Exercise goal >> Retrieve all lines below that have the string "Note".

Data excerpts >>
"""

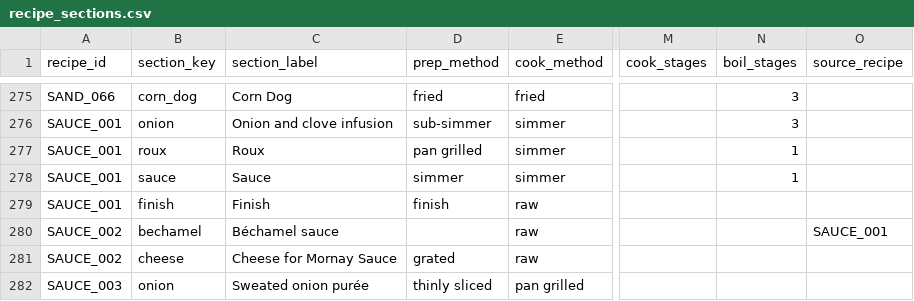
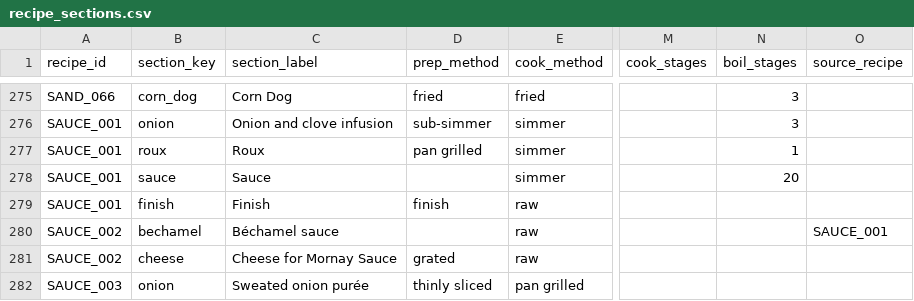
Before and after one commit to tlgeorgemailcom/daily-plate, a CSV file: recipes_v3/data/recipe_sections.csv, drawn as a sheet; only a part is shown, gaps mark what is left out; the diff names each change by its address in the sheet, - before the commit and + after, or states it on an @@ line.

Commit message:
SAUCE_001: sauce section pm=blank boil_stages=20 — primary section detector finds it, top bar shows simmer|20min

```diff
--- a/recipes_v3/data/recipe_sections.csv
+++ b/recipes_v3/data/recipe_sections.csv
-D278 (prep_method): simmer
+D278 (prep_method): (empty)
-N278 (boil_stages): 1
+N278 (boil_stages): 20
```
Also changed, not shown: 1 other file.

"""
"""

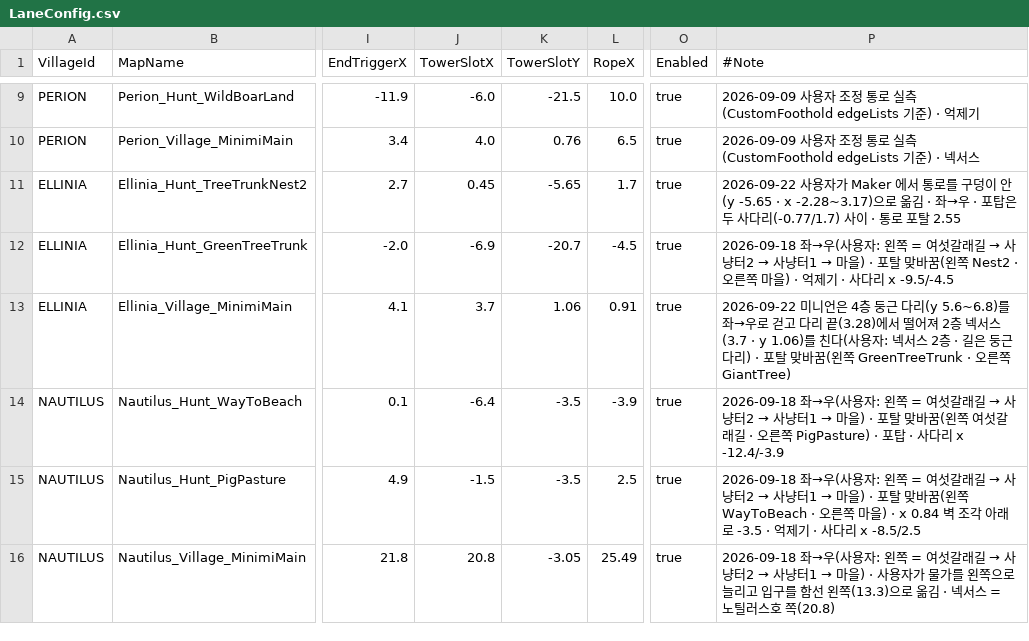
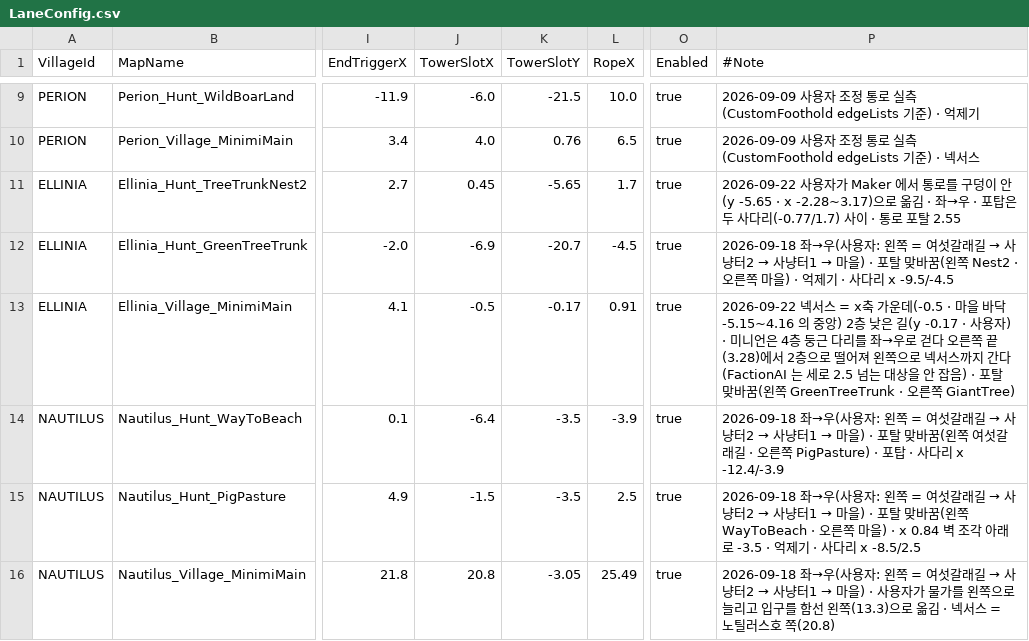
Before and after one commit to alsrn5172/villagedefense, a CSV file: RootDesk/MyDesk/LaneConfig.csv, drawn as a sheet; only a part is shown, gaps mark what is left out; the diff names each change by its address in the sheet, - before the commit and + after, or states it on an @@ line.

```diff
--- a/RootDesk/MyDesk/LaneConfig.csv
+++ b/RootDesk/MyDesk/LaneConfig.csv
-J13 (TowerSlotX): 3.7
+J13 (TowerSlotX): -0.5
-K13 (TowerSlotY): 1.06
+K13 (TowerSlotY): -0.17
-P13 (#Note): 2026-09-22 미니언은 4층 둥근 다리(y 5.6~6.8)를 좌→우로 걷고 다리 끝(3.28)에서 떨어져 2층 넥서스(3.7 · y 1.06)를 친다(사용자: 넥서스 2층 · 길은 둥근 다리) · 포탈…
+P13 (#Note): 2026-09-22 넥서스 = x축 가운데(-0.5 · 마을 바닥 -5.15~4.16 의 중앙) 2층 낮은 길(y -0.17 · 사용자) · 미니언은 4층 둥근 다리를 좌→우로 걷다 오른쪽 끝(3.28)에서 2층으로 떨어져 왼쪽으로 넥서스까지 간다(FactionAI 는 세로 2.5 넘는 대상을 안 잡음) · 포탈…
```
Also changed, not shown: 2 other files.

"""
"""

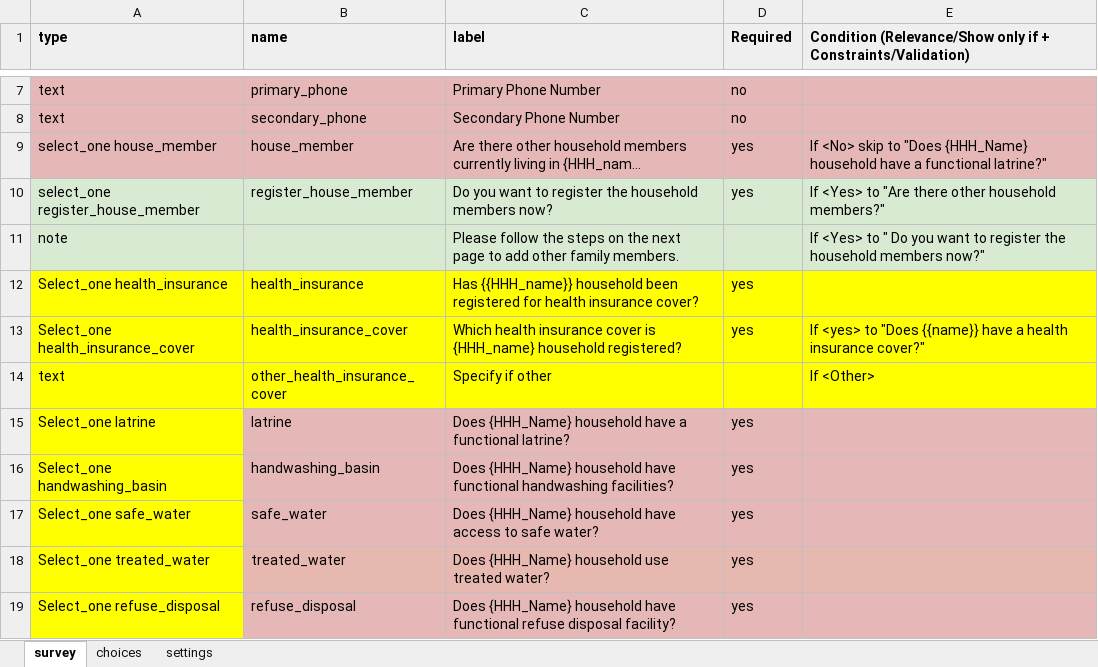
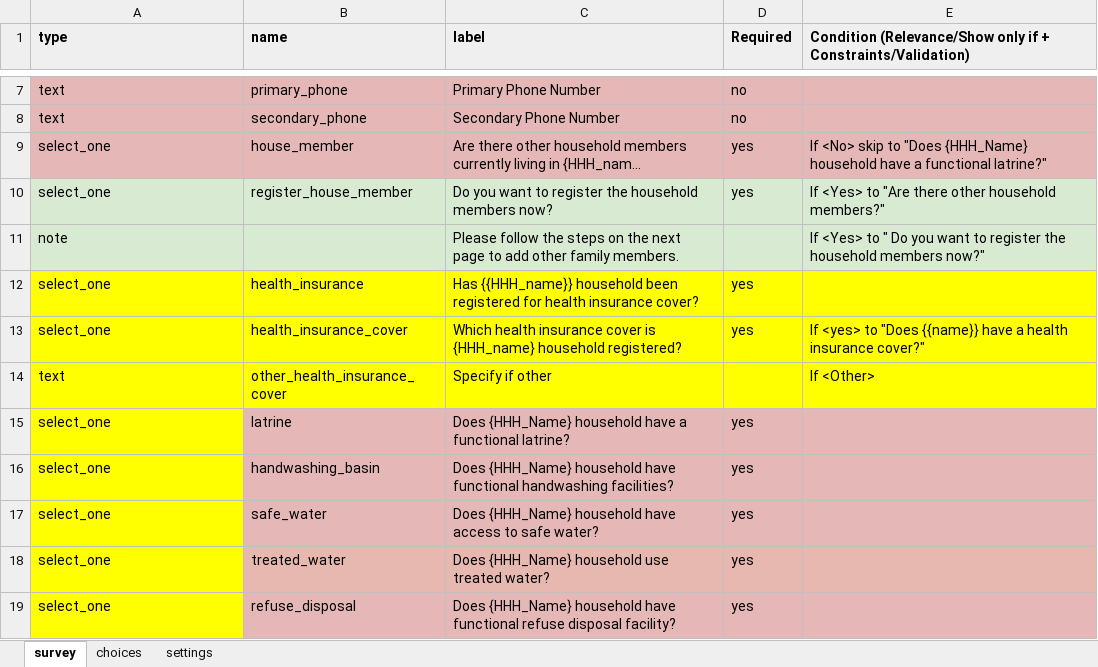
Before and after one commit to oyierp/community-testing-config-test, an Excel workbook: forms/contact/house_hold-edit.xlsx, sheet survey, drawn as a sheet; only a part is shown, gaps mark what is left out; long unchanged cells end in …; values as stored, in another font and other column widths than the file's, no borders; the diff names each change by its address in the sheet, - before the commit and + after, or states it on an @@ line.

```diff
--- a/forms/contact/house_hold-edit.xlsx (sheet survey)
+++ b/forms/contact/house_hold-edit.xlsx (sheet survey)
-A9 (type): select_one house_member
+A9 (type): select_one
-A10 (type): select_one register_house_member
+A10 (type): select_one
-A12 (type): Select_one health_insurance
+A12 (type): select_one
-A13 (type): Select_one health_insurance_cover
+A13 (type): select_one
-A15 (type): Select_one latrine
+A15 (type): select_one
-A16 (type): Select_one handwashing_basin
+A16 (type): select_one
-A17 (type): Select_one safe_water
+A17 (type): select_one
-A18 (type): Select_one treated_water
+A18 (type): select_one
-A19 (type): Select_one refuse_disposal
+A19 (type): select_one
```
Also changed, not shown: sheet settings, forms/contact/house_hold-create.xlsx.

"""

Task answer >>
-P13 (#Note): 2026-09-22 미니언은 4층 둥근 다리(y 5.6~6.8)를 좌→우로 걷고 다리 끝(3.28)에서 떨어져 2층 넥서스(3.7 · y 1.06)를 친다(사용자: 넥서스 2층 · 길은 둥근 다리) · 포탈…
+P13 (#Note): 2026-09-22 넥서스 = x축 가운데(-0.5 · 마을 바닥 -5.15~4.16 의 중앙) 2층 낮은 길(y -0.17 · 사용자) · 미니언은 4층 둥근 다리를 좌→우로 걷다 오른쪽 끝(3.28)에서 2층으로 떨어져 왼쪽으로 넥서스까지 간다(FactionAI 는 세로 2.5 넘는 대상을 안 잡음) · 포탈…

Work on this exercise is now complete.